In this book, the authors have clearly shown why EPP as well as A-chain formation should be eliminated from the Minimalist analysis, and have convincingly argued for adopting DM. The only thing that remains unclear (to me at least) is whether the postulation of an adverb like THERE as a nominative case checker of DP (and in other approaches, an EPP checker) can be justified on historical grounds although I am aware of the fact that such an assumption apparently helps explain certain facts of syntax in particular theoretical models. But overall, Derivations in Minimalism is a well-argumented and groundbreaking book on syntactic derivation within the minimalist framework. Unfortunately, the book does not contain a glossary of technical terms, probably because it is intended for an advanced readership. However, my opinion is, the inclusion of such a glossary would have been helpful for readers.
Boskovic, Zeljko (2002) A-movement and the EPP. Syntax 5,167-218.

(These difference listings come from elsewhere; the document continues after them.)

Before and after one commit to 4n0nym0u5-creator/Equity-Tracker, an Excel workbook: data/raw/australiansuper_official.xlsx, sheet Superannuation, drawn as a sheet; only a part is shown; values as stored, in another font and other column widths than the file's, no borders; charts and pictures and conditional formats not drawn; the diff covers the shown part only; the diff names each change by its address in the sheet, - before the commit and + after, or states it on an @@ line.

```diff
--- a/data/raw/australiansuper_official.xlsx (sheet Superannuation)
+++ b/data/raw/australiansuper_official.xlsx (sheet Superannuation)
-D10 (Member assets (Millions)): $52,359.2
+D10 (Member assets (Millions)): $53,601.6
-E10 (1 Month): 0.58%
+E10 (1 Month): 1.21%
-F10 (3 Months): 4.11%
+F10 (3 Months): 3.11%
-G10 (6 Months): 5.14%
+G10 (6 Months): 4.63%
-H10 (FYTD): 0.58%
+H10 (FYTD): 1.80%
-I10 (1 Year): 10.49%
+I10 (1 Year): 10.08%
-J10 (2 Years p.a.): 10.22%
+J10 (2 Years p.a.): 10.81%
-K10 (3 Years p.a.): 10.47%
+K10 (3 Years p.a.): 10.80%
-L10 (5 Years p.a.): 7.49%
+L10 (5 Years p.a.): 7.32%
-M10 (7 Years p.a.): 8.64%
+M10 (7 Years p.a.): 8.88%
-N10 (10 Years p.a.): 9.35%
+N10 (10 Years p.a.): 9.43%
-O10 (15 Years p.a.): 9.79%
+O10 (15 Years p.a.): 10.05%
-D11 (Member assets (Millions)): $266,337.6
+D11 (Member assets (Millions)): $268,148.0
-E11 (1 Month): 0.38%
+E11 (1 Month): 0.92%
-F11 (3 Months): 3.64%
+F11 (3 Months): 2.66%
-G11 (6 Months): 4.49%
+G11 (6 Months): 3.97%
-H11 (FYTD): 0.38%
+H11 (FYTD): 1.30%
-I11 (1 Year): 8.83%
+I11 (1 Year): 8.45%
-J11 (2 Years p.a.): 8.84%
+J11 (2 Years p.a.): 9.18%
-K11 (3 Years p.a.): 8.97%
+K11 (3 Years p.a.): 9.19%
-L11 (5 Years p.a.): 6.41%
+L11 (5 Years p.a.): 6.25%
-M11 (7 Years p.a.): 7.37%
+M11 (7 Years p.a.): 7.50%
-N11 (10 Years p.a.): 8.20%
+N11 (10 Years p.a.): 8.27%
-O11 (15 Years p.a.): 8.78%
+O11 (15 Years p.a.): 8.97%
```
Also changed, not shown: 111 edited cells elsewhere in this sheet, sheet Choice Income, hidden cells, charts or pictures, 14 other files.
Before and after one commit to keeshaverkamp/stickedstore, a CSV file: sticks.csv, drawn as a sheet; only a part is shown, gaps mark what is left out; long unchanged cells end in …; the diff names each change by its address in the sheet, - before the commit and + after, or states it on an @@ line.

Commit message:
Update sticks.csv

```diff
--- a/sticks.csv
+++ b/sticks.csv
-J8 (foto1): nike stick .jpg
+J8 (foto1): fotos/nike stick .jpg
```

Chomsky, Noam (1995) The minimalist program. Cambridge, MA: MIT Press.
_____ (2000) Minimalist inquiries: the framework. In Roger Martin, David Michaels and Juan Uriagereka, eds. Step by Step: Essays in honor of Howard Lasnik, 89-155. Cambridge MA: MIT Press, pp.
_____ (2001a) Derivation by phase. In Michael Kentowicz, ed. Ken Hale: A life in language, 1-55. Cambridge, MA: MIT Press.
_____ (2001b) Beyond explanatory adequacy, ms. MIT. A revised version to appear in Adriana Belletti ed. Structures and beyond: current issues in the theory of language, Oxford: Oxford University Press. Lasnik Howard (1999) Chains of arguments. In Samuel D. Epstein and Norbert Hornstein, eds. Working minimalism, 189-216. Cambridge, MA: MIT press.
_____ (2002) On the Extended Projection Principle, ms. University of Maryland, College Park.
_____ (2003) Minimalist investigation in linguistic theory. London: Routledge.
ABOUT THE REVIEWER:
ABOUT THE REVIEWER
Shishir Bhattacharja was trained in Linguistics and Indology at the Sorbonne, Paris. Although his main area of research is syntax, he has recently finished a morphological description of Bengali and submitted it as his Ph.D. thesis in the University de Montreal. His most recent book is _Sanjanani Byakoron_ (1998), a collection of articles, written in Bengali, on generative syntax. He has been working at the University of Dhaka as an Assistant Professor of French since 1995.